Here's one for the history books. Remember the days of old,
when you had to call your broker to get a quote on your investments
or make a trade?
Remember when you waited until the evening TV news to find
out what happened to the stock market?
Why, that must have been as long ago as ... the mid-1990s.
All that has changed, dramatically, thanks to the Internet
revolution. You can now monitor the markets and your own
investments as the trading day progresses. You can can get an
instant snapshot of the mutual funds in your 401(k) or 403(b)
retirement account. You can check out the charts, trends, expert
comments, and investment prospects for the software company run by
the dad of the girl your daughter plays with at day care.
You can push thousands of shares through the stock exchanges
without so much as talking to another human being. Just "click
The Internet has changed the way Americans invest and, in
equally dramatic developments, changed how much they pay to make
It has made them wiser, perhaps a little richer, and may
attract more of them to the market.
But it could also drown unwary investors with information
overload and lure others to the excitement of short-term trading
rather than the wisdom of long-term investing.
Like the Model T and the telephone, the online revolution
will most directly affect the common man.
Realizing the potential for new customers, brokerage firms
are rushing onto the Internet. But as Wall Street merges with the

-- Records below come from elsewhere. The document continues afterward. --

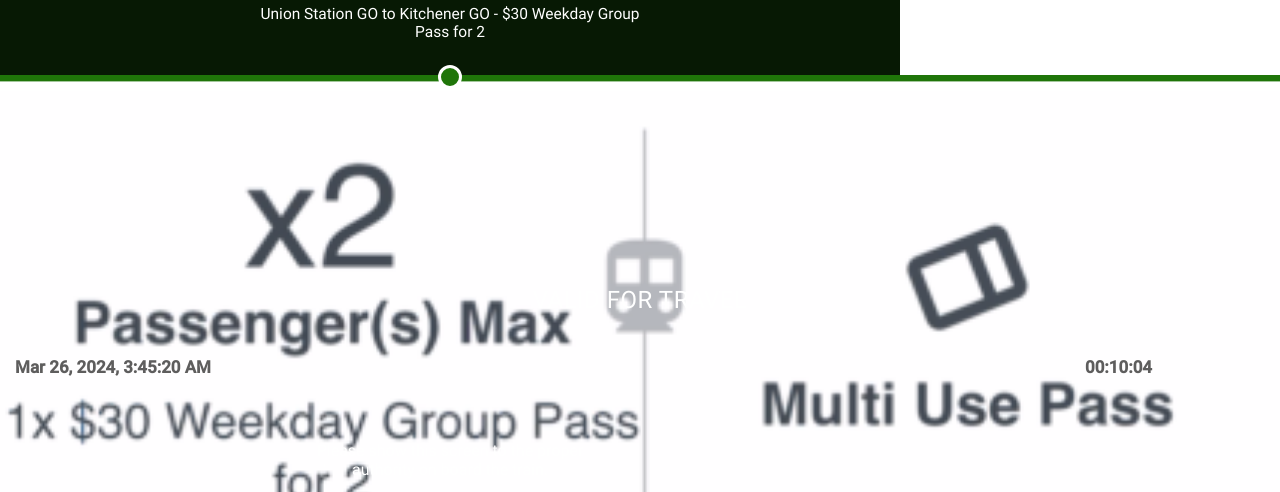
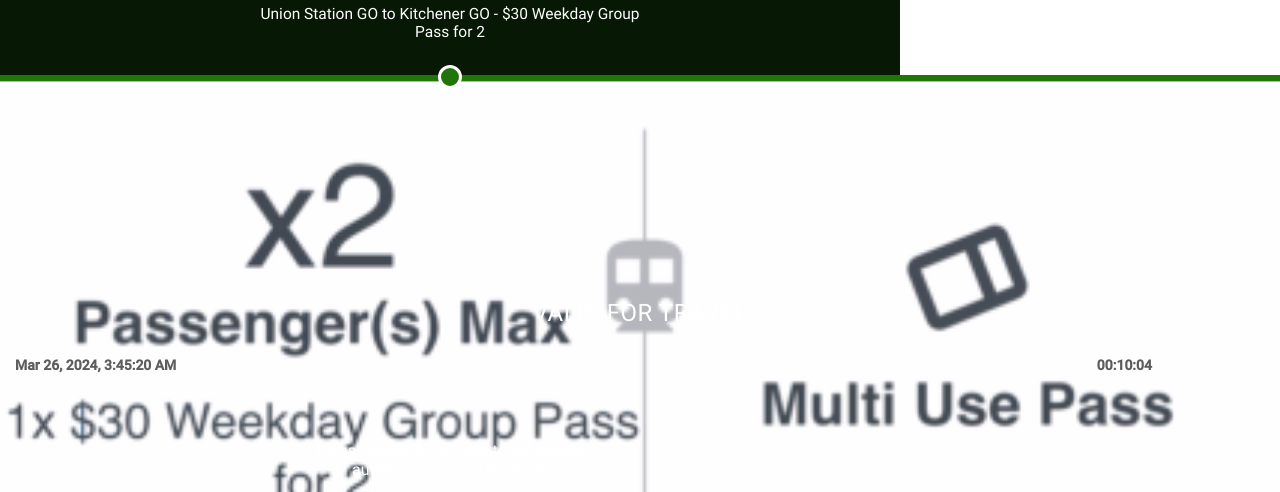
Before and after one commit to dkh103102/web, a plain HTML site: page index.html in a window 1280 px wide. Shown: the part 113-605 px from the top of the page. Drawn offline with Linux system fonts and the light colour scheme.

Commit message:
Update styles.css

```diff
--- a/styles.css
+++ b/styles.css
@@ -116,7 +116,7 @@
   width: 100%;
   position: absolute;
   z-index: 1000;
-  top: 59%;
+  top: 63%;
   font-family: roboto-regular;
   text-align: center;
   font-size: 24px;
@@ -127,7 +127,7 @@
 
 .txt-time {
   font-weight: 900;
-  font-size: 17px;
+  font-size: 14px;
   font-family: roboto-medium;
   color: rgb(94, 93, 93);
 }
```
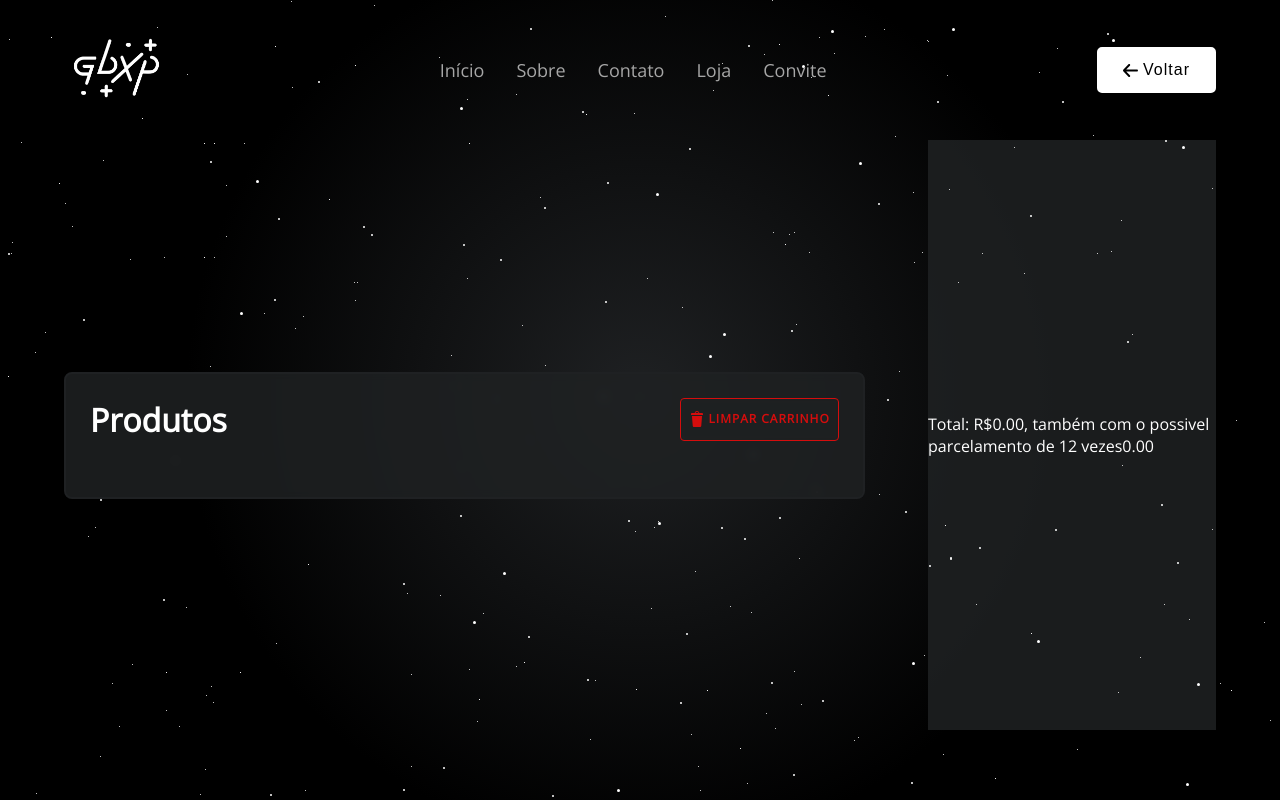
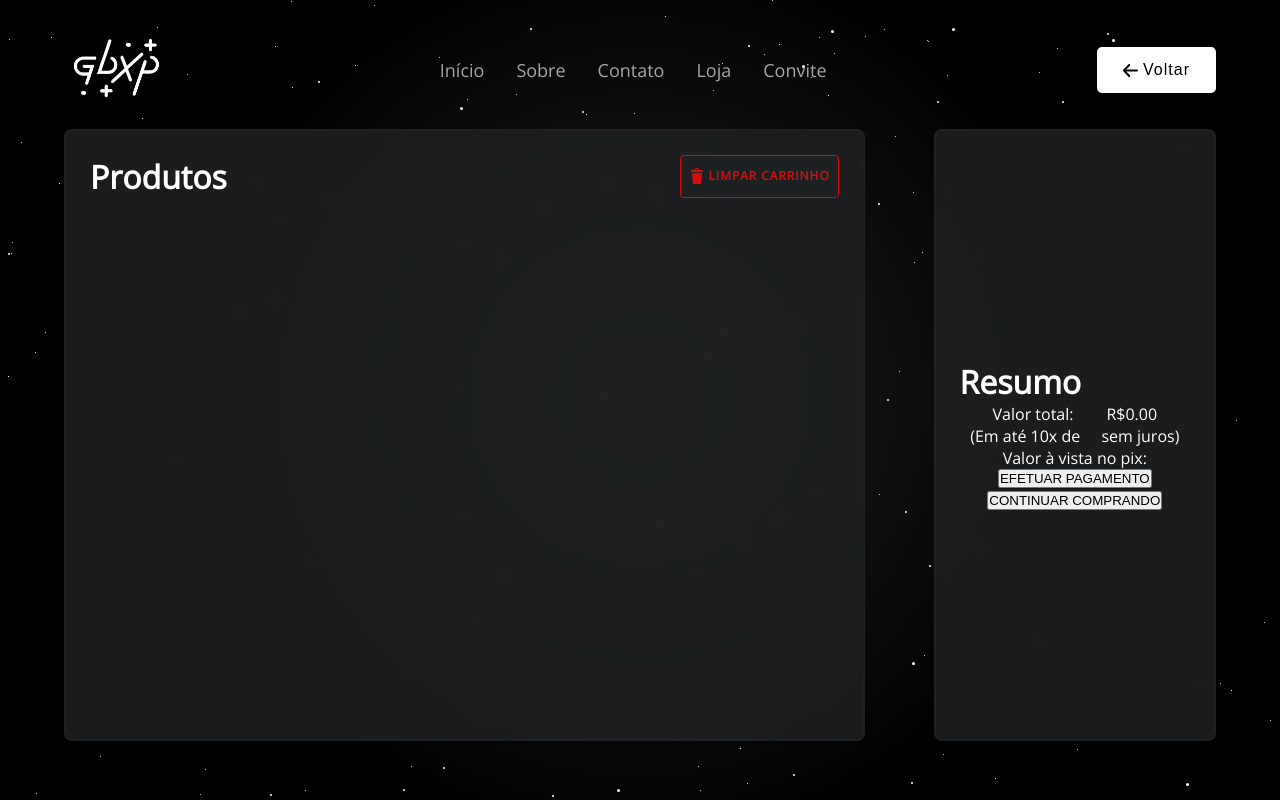
Before and after one commit to LeandroGiovani/GBXP, a Flask app: page /carrinho in a window 1280 px wide. Run offline with Flask 3, Linux system fonts and the light colour scheme; some libraries are stand-ins or nearby versions.

Commit message:
Ultima atualização

```diff
--- a/static/css/style.css
+++ b/static/css/style.css
@@ -1518,7 +1518,8 @@
 
 .carrinho-content1{
   width: 65%;
-  backdrop-filter: blur(5px);
+  height: 95%;
+  backdrop-filter: blur(4px);
   border-radius: 8px;
   border: 2px solid #1f2123;
   padding: 24px;
@@ -1526,12 +1527,17 @@
 }
 
 .carrinho-content2{
-  width: 25%;
-  height: 100%;
+  width: 20%;
+  height: 95%;
   display: flex;
+  flex-direction: column;
   align-items: center;
   justify-content: center;
   background-color: rgba(31, 33, 35, .85);
+  border-radius: 8px;
+  padding: 24px;
+  border: 2px solid #1f2123;
+  backdrop-filter: blur(4px);
 }
 
 .texts-carrinho{
@@ -1541,9 +1547,25 @@
   margin-bottom: 32px;
 }
 
+.div-preco{
+  width: 100%;
+}
+
+.div-preco p{
+  display: flex;
+  justify-content: space-evenly;
+}
+
 .texts-carrinho h1{
   font-size: 32px;
   font-weight: 900;
+}
+
+.carrinho-content2 h1{
+  font-size: 32px;
+  font-weight: 900;
+  text-align: left;
+  width: 100%;
 }
 
 .icon-limpar{
--- a/templates/carrinho.html
+++ b/templates/carrinho.html
@@ -20,7 +20,16 @@
                 <ul class="produtos" id="cart-list"></ul>
             </div>
             <div class="carrinho-content2">
-                <p id="total-price">Total: R$0,00</p>
+                <h1>Resumo</h1>
+                <div class="div-preco">
+                    <p>Valor total: <span id="total-price"></span></p>
+                    <p>(Em até 10x de <span></span> sem juros)</p>
+                </div>
+                <div class="div-precoPix">
+                    <p>Valor à vista no pix: <br><span></span></p>
+                </div>
+                <button class="btn-comprar">EFETUAR PAGAMENTO</button>
+                <a href="#"><button class="btn-voltarLoja">CONTINUAR COMPRANDO</button></a>
             </div>
         </section>
     </div>
@@ -104,7 +113,7 @@
             });
 
             // Exibir o preço total
-            totalPriceElement.textContent = `Total: R$${totalPrice.toFixed(2)}, também com o possivel parcelamento de 12 vezes${(totalPrice/12).toFixed(2)}`;
+            totalPriceElement.textContent = `R$${totalPrice.toFixed(2)}`;
         }
 
         function removeFromCart(index) {
```
Also changed, not shown: bcdados.py (added, +30 -0 lines), produtos.py (deleted).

information highway, experts expect cyberspace to remake the
investment world, not the other way around.
Along the way, securities markets should become more open and
accessible to the individual. Commissions, already falling fast,
could eventually disappear, analysts say.
Besides investors themselves, big winners include banks,
aggressive online brokerages with strong brand-name recognition,
and smaller Internet advisers and trading firms that can exploit
"We think there's going to be a major shift," says Blake
Darcy, chief executive of DLJ Direct, the online arm of the DLJ
brokerage firm in New York. "Virtually every single brokerage firm
has realized it has to have an online presence."
Crowding the 'info highway'
"It's really the inevitable way that all people will do their
investing," adds Alex Goor, executive vice president of Datek
Online, a deep-discount online brokerage in Iselin, N.J.
No one expects full-service brokers to fade away, but by
2002, some $688 billion will be managed in online trading accounts
- five times the figure for 1997 and nearly 5 percent of the total
assets in retail investment accounts, forecasts Forrester Research,
a market-research firm in Cambridge, Mass.
The Internet allows investors to download reams of data.
Where they once called their brokers for the latest market
movements, they now grab the information themselves.
"The more information you give to your customers, the more
analysis investors can get on their own, and the less they need a
full-service broker," says Mr. …